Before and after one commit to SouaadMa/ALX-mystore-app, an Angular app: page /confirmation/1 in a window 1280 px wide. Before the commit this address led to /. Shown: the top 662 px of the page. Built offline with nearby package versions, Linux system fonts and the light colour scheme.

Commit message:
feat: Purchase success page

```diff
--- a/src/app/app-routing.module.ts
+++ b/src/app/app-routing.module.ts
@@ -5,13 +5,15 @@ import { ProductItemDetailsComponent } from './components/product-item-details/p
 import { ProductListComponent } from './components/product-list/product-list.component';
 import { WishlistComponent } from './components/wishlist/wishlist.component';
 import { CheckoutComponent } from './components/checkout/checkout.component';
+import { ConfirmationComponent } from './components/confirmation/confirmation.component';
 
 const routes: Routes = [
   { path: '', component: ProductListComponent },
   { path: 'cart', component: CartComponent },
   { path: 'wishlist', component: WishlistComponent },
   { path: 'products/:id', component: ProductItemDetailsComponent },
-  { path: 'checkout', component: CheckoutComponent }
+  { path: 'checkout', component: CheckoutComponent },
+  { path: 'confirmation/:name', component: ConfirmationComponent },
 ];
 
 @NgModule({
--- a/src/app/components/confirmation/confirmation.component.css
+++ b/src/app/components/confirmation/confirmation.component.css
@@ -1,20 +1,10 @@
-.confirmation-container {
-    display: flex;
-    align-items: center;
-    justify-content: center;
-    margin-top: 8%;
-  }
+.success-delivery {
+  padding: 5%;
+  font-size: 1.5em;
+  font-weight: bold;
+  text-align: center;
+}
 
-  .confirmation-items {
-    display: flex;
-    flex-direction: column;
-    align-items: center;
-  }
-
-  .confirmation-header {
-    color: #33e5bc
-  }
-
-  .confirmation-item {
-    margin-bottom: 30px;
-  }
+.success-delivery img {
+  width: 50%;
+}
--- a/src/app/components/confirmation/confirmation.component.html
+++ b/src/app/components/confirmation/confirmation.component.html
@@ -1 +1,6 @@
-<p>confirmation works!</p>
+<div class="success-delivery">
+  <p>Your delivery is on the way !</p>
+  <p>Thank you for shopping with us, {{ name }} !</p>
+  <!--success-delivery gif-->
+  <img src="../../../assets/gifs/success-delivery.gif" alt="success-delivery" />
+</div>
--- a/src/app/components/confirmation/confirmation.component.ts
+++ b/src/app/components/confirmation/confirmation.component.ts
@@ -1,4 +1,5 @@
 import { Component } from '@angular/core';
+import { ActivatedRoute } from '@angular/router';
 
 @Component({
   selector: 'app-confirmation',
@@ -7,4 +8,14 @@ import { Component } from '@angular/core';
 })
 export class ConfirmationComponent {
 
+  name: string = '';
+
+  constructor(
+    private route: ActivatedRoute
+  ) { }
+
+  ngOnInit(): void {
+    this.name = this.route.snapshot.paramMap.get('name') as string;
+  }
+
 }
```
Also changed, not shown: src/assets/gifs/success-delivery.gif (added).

> [Exercise goal]
A complete, exact copy of the entries is required.

> [Output below]
Before and after one commit to SouaadMa/ALX-mystore-app, an Angular app: page /confirmation/1 in a window 1280 px wide. Before the commit this address led to /. Shown: the top 662 px of the page. Built offline with nearby package versions, Linux system fonts and the light colour scheme.

Commit message:
feat: Purchase success page

```diff
--- a/src/app/app-routing.module.ts
+++ b/src/app/app-routing.module.ts
@@ -5,13 +5,15 @@ import { ProductItemDetailsComponent } from './components/product-item-details/p
 import { ProductListComponent } from './components/product-list/product-list.component';
 import { WishlistComponent } from './components/wishlist/wishlist.component';
 import { CheckoutComponent } from './components/checkout/checkout.component';
+import { ConfirmationComponent } from './components/confirmation/confirmation.component';
 
 const routes: Routes = [
   { path: '', component: ProductListComponent },
   { path: 'cart', component: CartComponent },
   { path: 'wishlist', component: WishlistComponent },
   { path: 'products/:id', component: ProductItemDetailsComponent },
-  { path: 'checkout', component: CheckoutComponent }
+  { path: 'checkout', component: CheckoutComponent },
+  { path: 'confirmation/:name', component: ConfirmationComponent },
 ];
 
 @NgModule({
--- a/src/app/components/confirmation/confirmation.component.css
+++ b/src/app/components/confirmation/confirmation.component.css
@@ -1,20 +1,10 @@
-.confirmation-container {
-    display: flex;
-    align-items: center;
-    justify-content: center;
-    margin-top: 8%;
-  }
+.success-delivery {
+  padding: 5%;
+  font-size: 1.5em;
+  font-weight: bold;
+  text-align: center;
+}
 
-  .confirmation-items {
-    display: flex;
-    flex-direction: column;
-    align-items: center;
-  }
-
-  .confirmation-header {
-    color: #33e5bc
-  }
-
-  .confirmation-item {
-    margin-bottom: 30px;
-  }
+.success-delivery img {
+  width: 50%;
+}
--- a/src/app/components/confirmation/confirmation.component.html
+++ b/src/app/components/confirmation/confirmation.component.html
@@ -1 +1,6 @@
-<p>confirmation works!</p>
+<div class="success-delivery">
+  <p>Your delivery is on the way !</p>
+  <p>Thank you for shopping with us, {{ name }} !</p>
+  <!--success-delivery gif-->
+  <img src="../../../assets/gifs/success-delivery.gif" alt="success-delivery" />
+</div>
--- a/src/app/components/confirmation/confirmation.component.ts
+++ b/src/app/components/confirmation/confirmation.component.ts
@@ -1,4 +1,5 @@
 import { Component } from '@angular/core';
+import { ActivatedRoute } from '@angular/router';
 
 @Component({
   selector: 'app-confirmation',
@@ -7,4 +8,14 @@ import { Component } from '@angular/core';
 })
 export class ConfirmationComponent {
 
+  name: string = '';
+
+  constructor(
+    private route: ActivatedRoute
+  ) { }
+
+  ngOnInit(): void {
+    this.name = this.route.snapshot.paramMap.get('name') as string;
+  }
+
 }
```
Also changed, not shown: src/assets/gifs/success-delivery.gif (added).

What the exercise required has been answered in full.